This has resulted in an urgency to “do it right, from the start,” said Michael Abramoff, MD, PhD, a professor of ophthalmology at the University of Iowa.

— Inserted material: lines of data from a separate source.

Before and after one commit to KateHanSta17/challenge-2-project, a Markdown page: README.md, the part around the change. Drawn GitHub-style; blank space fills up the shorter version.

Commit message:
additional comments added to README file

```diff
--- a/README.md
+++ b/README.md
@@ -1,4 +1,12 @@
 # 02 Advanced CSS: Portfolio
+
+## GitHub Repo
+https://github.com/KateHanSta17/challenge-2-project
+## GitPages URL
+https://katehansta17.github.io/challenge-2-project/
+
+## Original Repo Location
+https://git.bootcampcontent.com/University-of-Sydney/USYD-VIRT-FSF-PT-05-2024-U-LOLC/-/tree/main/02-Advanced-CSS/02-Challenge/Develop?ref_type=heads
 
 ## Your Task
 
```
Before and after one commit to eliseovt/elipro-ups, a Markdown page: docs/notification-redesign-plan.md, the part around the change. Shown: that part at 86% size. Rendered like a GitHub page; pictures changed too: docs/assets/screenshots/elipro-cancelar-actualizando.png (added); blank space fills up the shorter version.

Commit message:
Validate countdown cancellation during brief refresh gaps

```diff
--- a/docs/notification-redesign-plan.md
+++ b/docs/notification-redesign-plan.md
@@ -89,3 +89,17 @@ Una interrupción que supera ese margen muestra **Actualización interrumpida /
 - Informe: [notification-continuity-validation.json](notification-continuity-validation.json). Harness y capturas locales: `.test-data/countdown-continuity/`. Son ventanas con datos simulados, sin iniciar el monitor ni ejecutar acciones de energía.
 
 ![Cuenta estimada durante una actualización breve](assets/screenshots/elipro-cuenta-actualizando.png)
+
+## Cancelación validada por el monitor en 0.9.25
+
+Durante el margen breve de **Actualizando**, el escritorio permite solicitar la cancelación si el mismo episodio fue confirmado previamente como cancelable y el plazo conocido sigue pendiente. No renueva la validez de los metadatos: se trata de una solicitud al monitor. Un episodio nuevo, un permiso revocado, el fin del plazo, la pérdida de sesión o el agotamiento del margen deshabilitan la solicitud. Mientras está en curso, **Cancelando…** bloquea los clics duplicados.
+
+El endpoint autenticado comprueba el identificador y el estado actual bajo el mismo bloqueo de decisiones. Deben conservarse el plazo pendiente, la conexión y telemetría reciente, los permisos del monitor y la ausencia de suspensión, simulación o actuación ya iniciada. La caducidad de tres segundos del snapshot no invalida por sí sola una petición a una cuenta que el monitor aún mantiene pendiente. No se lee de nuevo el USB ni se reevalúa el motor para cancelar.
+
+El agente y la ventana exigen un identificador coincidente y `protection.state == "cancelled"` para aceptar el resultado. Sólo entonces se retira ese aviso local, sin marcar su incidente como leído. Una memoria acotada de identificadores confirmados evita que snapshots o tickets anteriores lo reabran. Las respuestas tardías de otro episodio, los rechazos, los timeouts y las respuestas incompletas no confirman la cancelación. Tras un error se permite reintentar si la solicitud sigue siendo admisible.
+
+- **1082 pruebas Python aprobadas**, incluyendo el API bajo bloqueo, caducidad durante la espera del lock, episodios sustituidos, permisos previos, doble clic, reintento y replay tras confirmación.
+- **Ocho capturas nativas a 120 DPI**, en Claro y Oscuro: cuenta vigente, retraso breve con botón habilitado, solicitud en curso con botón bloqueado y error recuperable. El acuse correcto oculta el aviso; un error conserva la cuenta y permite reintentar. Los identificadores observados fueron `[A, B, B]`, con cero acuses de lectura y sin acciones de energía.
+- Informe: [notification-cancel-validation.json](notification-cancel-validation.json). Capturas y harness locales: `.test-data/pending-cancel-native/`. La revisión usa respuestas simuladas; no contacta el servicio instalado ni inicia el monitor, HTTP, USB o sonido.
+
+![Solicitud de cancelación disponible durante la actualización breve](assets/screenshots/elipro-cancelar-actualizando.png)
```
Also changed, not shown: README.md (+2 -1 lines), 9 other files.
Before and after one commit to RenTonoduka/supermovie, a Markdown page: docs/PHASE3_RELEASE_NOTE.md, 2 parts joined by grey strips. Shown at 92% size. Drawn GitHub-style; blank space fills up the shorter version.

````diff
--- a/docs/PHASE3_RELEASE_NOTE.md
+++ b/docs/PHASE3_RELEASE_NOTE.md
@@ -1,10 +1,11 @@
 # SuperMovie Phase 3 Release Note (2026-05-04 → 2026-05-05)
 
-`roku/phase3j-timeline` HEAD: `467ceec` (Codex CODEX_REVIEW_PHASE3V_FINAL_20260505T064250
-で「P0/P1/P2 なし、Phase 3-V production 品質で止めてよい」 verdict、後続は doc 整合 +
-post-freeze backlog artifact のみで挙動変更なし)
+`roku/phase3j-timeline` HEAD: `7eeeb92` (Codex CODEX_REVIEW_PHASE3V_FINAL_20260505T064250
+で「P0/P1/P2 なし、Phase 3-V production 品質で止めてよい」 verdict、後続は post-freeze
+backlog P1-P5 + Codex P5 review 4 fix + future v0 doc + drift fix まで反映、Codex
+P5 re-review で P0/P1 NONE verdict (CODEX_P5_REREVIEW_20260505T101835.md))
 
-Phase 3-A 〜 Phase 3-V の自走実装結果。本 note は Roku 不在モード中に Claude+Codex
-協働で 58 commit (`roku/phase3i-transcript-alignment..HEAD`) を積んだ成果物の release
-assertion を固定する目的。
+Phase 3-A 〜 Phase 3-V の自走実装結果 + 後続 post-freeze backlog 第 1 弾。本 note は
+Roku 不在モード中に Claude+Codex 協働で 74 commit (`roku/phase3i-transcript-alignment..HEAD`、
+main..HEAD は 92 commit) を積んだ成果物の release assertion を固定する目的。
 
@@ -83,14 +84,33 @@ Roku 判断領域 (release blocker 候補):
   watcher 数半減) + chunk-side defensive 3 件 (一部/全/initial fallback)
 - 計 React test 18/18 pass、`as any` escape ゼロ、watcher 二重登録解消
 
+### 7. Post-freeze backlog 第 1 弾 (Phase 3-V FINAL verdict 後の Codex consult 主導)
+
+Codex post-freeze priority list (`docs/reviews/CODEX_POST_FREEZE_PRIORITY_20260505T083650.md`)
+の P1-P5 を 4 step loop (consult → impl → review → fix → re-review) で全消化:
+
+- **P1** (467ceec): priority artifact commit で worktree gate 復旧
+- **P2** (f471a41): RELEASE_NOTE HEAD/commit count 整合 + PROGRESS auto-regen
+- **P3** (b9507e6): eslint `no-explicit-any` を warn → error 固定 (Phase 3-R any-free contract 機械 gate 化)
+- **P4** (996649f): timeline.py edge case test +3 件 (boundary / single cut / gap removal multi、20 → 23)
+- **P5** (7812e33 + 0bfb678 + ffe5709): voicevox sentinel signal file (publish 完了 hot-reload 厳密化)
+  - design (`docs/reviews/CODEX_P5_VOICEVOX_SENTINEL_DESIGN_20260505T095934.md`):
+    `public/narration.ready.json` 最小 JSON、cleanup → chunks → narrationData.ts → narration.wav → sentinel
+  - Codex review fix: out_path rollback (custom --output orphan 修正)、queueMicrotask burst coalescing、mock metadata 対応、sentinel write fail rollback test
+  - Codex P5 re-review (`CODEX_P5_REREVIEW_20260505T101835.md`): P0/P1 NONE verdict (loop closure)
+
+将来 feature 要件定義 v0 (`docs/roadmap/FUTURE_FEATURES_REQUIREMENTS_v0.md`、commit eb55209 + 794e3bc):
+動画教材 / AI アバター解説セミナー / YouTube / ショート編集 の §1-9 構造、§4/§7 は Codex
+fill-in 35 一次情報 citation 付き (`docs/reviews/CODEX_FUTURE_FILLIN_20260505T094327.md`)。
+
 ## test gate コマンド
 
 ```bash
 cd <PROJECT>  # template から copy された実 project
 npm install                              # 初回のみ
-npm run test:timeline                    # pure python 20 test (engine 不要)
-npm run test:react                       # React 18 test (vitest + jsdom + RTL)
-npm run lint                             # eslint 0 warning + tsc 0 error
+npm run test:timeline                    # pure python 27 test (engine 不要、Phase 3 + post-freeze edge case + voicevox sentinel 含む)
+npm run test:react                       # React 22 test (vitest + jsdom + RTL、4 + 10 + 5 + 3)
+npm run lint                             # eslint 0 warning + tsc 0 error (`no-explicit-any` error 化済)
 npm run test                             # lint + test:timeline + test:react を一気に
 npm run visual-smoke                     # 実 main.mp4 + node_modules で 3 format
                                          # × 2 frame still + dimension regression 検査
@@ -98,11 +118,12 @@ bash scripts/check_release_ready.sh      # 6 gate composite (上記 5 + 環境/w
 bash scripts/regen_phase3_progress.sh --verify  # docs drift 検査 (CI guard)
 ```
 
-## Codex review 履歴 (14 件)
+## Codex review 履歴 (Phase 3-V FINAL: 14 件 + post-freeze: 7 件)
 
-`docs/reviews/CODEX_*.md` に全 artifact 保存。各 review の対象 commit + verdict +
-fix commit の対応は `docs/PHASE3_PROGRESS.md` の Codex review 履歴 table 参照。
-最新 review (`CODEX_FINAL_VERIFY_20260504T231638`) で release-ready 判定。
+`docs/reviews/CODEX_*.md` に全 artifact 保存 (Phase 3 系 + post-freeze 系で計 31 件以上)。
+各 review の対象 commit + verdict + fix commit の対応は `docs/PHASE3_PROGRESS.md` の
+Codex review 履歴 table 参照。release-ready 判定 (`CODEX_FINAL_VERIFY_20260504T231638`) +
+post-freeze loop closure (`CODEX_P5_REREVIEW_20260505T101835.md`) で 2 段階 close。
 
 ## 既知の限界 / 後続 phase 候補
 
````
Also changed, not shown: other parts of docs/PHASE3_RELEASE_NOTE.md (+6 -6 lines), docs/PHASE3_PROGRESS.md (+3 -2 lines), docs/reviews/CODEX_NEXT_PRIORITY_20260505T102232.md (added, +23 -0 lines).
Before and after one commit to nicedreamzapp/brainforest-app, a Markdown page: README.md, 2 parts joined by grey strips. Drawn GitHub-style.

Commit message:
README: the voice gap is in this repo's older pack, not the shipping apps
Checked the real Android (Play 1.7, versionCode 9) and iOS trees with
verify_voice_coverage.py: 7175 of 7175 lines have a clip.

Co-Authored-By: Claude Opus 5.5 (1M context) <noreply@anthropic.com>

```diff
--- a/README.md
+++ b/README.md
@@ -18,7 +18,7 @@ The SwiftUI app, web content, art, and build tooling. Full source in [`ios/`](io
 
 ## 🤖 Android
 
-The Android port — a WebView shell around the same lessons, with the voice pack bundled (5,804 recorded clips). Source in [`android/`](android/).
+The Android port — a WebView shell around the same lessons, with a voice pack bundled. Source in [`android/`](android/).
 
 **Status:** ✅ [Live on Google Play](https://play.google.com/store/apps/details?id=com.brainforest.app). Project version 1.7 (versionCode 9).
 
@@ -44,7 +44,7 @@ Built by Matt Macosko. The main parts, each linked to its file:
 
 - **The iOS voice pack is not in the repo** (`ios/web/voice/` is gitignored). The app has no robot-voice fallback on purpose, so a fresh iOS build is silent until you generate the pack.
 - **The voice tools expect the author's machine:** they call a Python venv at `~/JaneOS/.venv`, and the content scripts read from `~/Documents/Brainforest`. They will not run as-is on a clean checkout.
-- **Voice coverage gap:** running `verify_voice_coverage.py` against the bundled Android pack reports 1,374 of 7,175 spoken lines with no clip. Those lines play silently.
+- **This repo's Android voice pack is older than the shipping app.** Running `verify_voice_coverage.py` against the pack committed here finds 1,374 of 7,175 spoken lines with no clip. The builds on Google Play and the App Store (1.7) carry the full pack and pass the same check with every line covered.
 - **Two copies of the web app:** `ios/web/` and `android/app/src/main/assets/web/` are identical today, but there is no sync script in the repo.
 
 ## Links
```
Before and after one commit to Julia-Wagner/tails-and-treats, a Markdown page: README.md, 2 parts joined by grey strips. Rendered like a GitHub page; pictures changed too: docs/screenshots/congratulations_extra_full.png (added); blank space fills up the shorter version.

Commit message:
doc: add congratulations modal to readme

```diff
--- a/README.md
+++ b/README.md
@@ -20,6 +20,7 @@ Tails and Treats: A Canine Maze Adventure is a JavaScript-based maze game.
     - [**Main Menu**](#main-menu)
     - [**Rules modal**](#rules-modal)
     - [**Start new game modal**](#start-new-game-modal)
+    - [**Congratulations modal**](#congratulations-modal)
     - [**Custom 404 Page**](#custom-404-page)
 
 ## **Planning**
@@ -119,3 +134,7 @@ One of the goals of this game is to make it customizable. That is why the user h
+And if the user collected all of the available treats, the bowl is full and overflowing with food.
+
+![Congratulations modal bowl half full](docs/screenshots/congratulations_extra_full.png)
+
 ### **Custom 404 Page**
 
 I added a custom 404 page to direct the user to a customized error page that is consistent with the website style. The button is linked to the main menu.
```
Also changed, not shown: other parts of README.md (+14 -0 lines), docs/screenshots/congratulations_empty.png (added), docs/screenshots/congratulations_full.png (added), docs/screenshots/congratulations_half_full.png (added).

“AI has enormous potential for lowering cost, improving access and improving quality,” he added. “But many have justified—and some unjustified—concerns about AI in health care such as patient safety, AI bias, job loss, ethics and loss of privacy.”